   The New York State Senate today passed a measure that would prohibit the sale of children’s jewelry which may contain harmful levels of cadmium and other hazardous substances. The bill (S.4055A), sponsored by Senator James Alesi (R-C-I, Perinton) protects children from accidentally ingesting cadmium, often used in inexpensive charm bracelets, pendants and other jewelry.

     Cadmium is a known carcinogen, which can hinder brain development in children and cause kidney, lung and intestinal damage. A 2009 report by the Associated Press found that Chinese manufacturers have been substituting cadmium for lead to make inexpensive jewelry which is then being sold by retailers in New York and other states.

       “It is everyone’s responsibility to protect our children, especially from products containing hazardous substances,” said Senator Alesi. “This bill takes an important step to prevent the sale of items that could cause accidental and unnecessary exposure and severe health effects.”

       “The best way to safeguard our children from exposure to harmful items is to prevent them from getting access in the first place,” Senate Majority Leader Dean G. Skelos said. “Prohibiting the use of toxic levels of cadmium and other metals in the manufacturing of children’s jewelry eliminates a known risk so that our families can grow up healthy.”

        In the AP tests, the jewelry contained so much cadmium that if they had been different items, and not children’s jewelry, they would have fallen under federal environmental laws for specific handling and disposal.
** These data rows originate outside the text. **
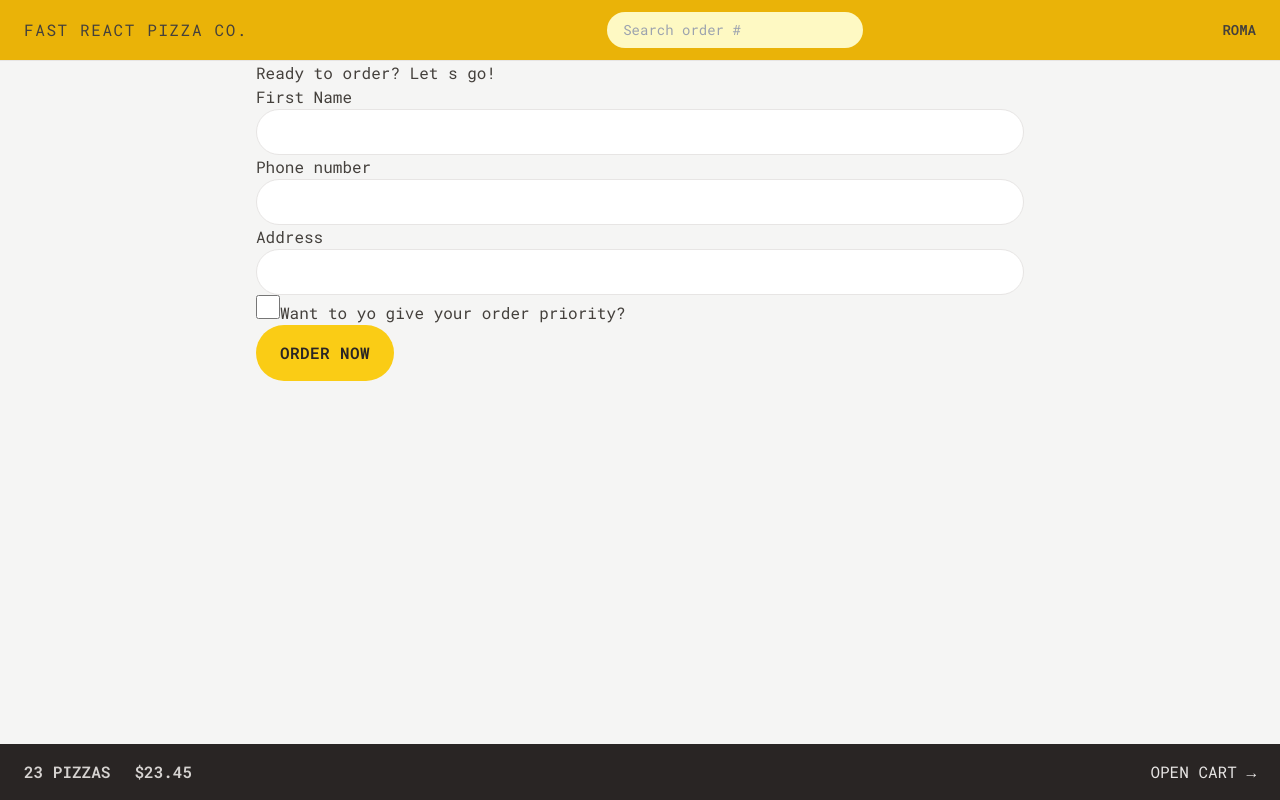
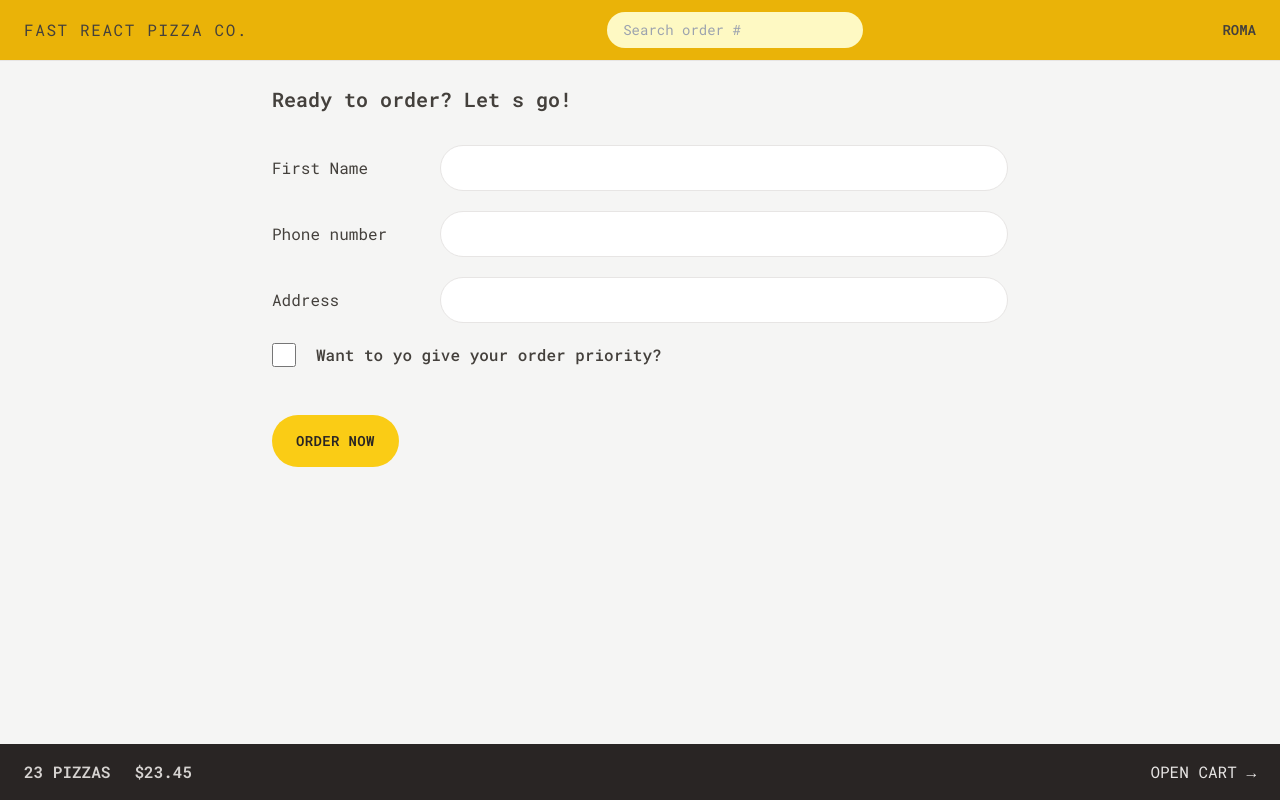
Before and after one commit to AndreyukRaman/fast-react-pizza, a React (Vite) app: page /order/new in a window 1280 px wide. Built offline with nearby package versions, Linux system fonts and the light colour scheme.

Commit message:
Styling The Order Form

```diff
--- a/src/features/order/CreateOrder.jsx
+++ b/src/features/order/CreateOrder.jsx
@@ -43,32 +43,32 @@
   const cart = fakeCart;
 
   return (
-    <div>
-      <h2>Ready to order? Let s go!</h2>
+    <div className='px-4 py-6'>
+      <h2 className='text-xl font-semibold mb-8'>Ready to order? Let s go!</h2>
 
       {/* <Form method="POST" action="/order/new"> */}
       <Form method="POST">
-        <div>
-          <label>First Name</label>
-          <input className='input' type="text" name="customer" required />
+        <div className='mb-5 flex gap-2 flex-col sm:flex-row sm:items-center '>
+          <label className='sm:basis-40'>First Name</label>
+          <input className='input grow' type="text" name="customer" required />
         </div>
 
-        <div>
-          <label>Phone number</label>
-          <div>
-            <input className='input' type="tel" name="phone" required />
-          </div>
-          {formErrors?.phone && <p>{formErrors.phone}</p>}
-        </div>
-
-        <div>
-          <label>Address</label>
-          <div>
-            <input className='input' type="text" name="address" required />
+        <div className='mb-5 flex gap-2 flex-col sm:flex-row sm:items-center '>
+          <label className='sm:basis-40'>Phone number</label>
+          <div className='grow'>
+            <input className='input w-full' type="tel" name="phone" required />
+          {formErrors?.phone && <p className='text-xs mt-2 text-red-700 bg-red-100 p-2 rounded-md'>{formErrors.phone}</p>}
           </div>
         </div>
 
-        <div>
+        <div className='mb-5 flex gap-2 flex-col sm:flex-row sm:items-center '>
+          <label className='sm:basis-40'>Address</label>
+          <div className='grow'>
+            <input className='input w-full' type="text" name="address" required />
+          </div>
+        </div>
+
+        <div className='mb-12 flex gap-5 items-center '>
           <input className='h-6 w-6 accent-yellow-400 focus:outline-none focus:ring focus:ring-yellow-400 focus:ring-offset-2'
             type="checkbox"
             name="priority"
@@ -76,7 +76,7 @@
             // value={withPriority}
             // onChange={(e) => setWithPriority(e.target.checked)}
           />
-          <label htmlFor="priority">Want to yo give your order priority?</label>
+          <label htmlFor="priority" className='font-medium'>Want to yo give your order priority?</label>
         </div>
 
         <div>
--- a/src/index.css
+++ b/src/index.css
@@ -4,7 +4,7 @@
 
 @layer components {
   .input{
-   @apply rounded-full border border-stone-200 px-4 py-2 text-sm transition-all duration-300 placeholder:text-stone-400 focus:outline-none focus:ring focus:ring-yellow-400 w-full md:px-6 md:py-3
+   @apply rounded-full border border-stone-200 px-4 py-2 text-sm transition-all duration-300 placeholder:text-stone-400 focus:outline-none focus:ring focus:ring-yellow-400  md:px-6 md:py-3
   }
 
 /* https://dev.to/afif/i-made-100-css-loaders-for-your-next-project-4eje */
--- a/src/ui/Button.jsx
+++ b/src/ui/Button.jsx
@@ -3,12 +3,12 @@
 function Button({children, disabled,to, type}) {
 
 const base =
-  'bg-yellow-400 uppercase font-semibold text-stone-800  inline-block tracking-wide rounded-full hover:bg-yellow-300 transition-colors duration-300 focus:outline-none focus:ring focus:ring-yellow-300 focus:bg-yellow-300 focus:ring-offset-2 disabled:cursor-not-allowed disabled:bg-slate-600 ';
+  'bg-yellow-400 uppercase font-semibold text-sm text-stone-800  inline-block tracking-wide rounded-full hover:bg-yellow-300 transition-colors duration-300 focus:outline-none focus:ring focus:ring-yellow-300 focus:bg-yellow-300 focus:ring-offset-2 disabled:cursor-not-allowed disabled:bg-slate-600 ';
 
 const styles = {
 primary: base + ' py-3 px-4  md:px-6 md:py-4',
 small: base + ' px-4 py-2 md:px-5 md:py-2.5 text-xs ',
-secondary: ' uppercase font-semibold text-stone-400  inline-block tracking-wide rounded-full border-2 border-stone-300 hover:bg-stone-300 hover:text-stone-800 transition-colors duration-300 focus:outline-none focus:ring focus:ring-stone-200 focus:bg-stone-300 focus:text-stone-800 focus:ring-offset-2 disabled:cursor-not-allowed disabled:bg-slate-600 py-2.5 px-4  md:px-6 md:py-3.5 ',
+secondary: ' uppercase font-semibold text-sm text-stone-400  inline-block tracking-wide rounded-full border-2 border-stone-300 hover:bg-stone-300 hover:text-stone-800 transition-colors duration-300 focus:outline-none focus:ring focus:ring-stone-200 focus:bg-stone-300 focus:text-stone-800 focus:ring-offset-2 disabled:cursor-not-allowed disabled:bg-slate-600 py-2.5 px-4  md:px-6 md:py-3.5 ',
 };
 
   if (to)
```
Also changed, not shown: index.html (+3 -2 lines).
Children can be exposed to cadmium by accidentally swallowing a piece of jewelry or by putting it in their mouth.

     This legislation restricts the use of cadmium and other hazardous substances in children’s jewelry, including in paint and surface coatings.

     The bill will be sent to the Assembly.